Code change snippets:

Segment Open

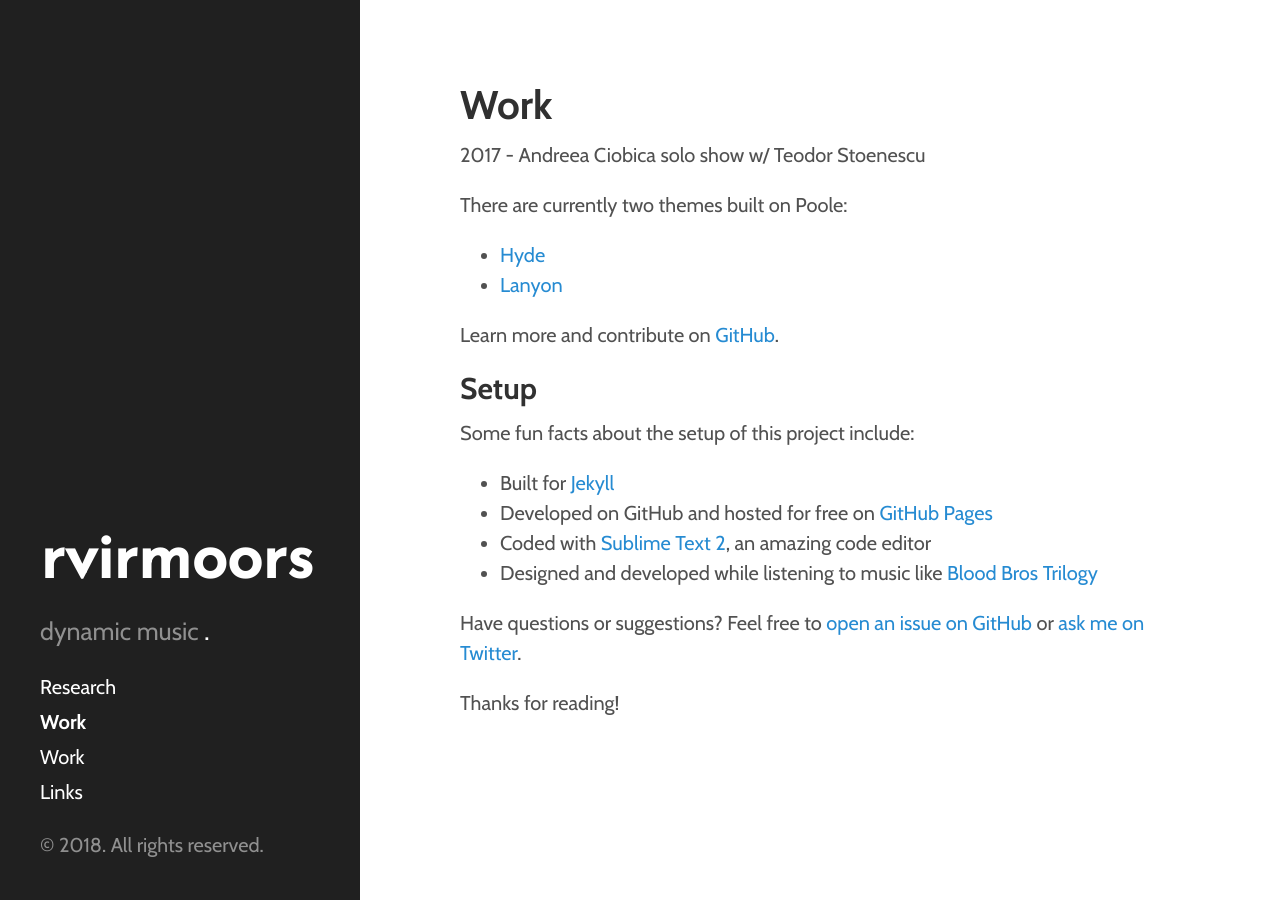
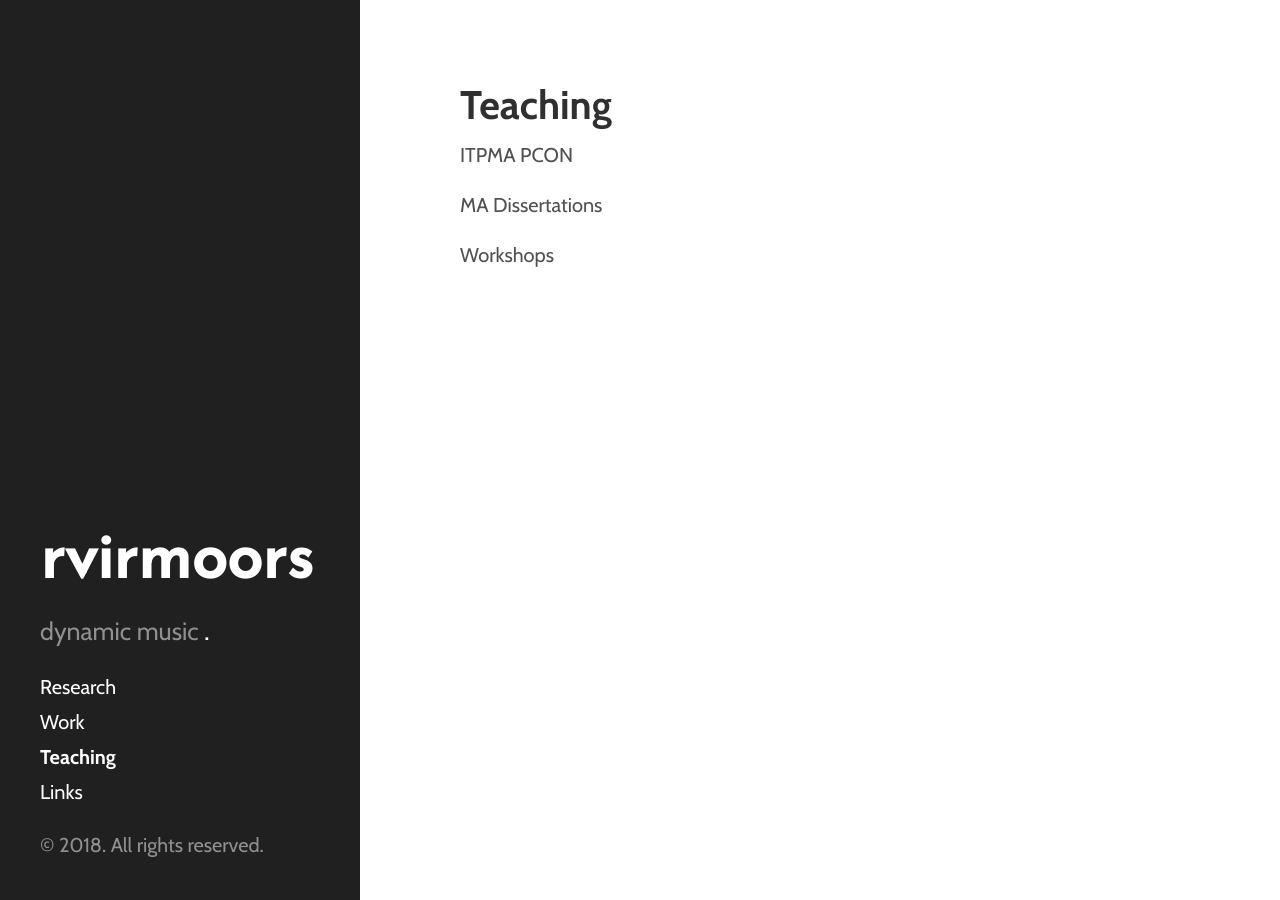
Before and after one commit to RVirmoors/rvirmoors.github.io, a Jekyll site: the page built from teaching.md, in a window 1280 px wide. Built offline with Jekyll 4.4.1, drawn with Linux system fonts in a browser that asks for light colours.

Commit message:
teaching temp

```diff
--- a/teaching.md
+++ b/teaching.md
@@ -1,27 +1,12 @@
 ---
 layout: page
-title: Work
+title: Teaching
+order: 10
 ---
 
-2017 - Andreea Ciobica solo show
-w/ Teodor Stoenescu
+ITPMA
+PCON
 
-There are currently two themes built on Poole:
+MA Dissertations
 
-* [Hyde](http://hyde.getpoole.com)
-* [Lanyon](http://lanyon.getpoole.com)
-
-Learn more and contribute on [GitHub](https://github.com/poole).
-
-## Setup
-
-Some fun facts about the setup of this project include:
-
-* Built for [Jekyll](http://jekyllrb.com)
-* Developed on GitHub and hosted for free on [GitHub Pages](https://pages.github.com)
-* Coded with [Sublime Text 2](http://sublimetext.com), an amazing code editor
-* Designed and developed while listening to music like [Blood Bros Trilogy](https://soundcloud.com/maddecent/sets/blood-bros-series)
-
-Have questions or suggestions? Feel free to [open an issue on GitHub](https://github.com/poole/issues/new) or [ask me on Twitter](https://twitter.com/mdo).
-
-Thanks for reading!
+Workshops
```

Segment Closed

INSTRUCTIONS FOR THE TASK: Could you state the number of lines above in which the word "free" appears? Give that number by itself.

EXERCISE OUTPUT: 2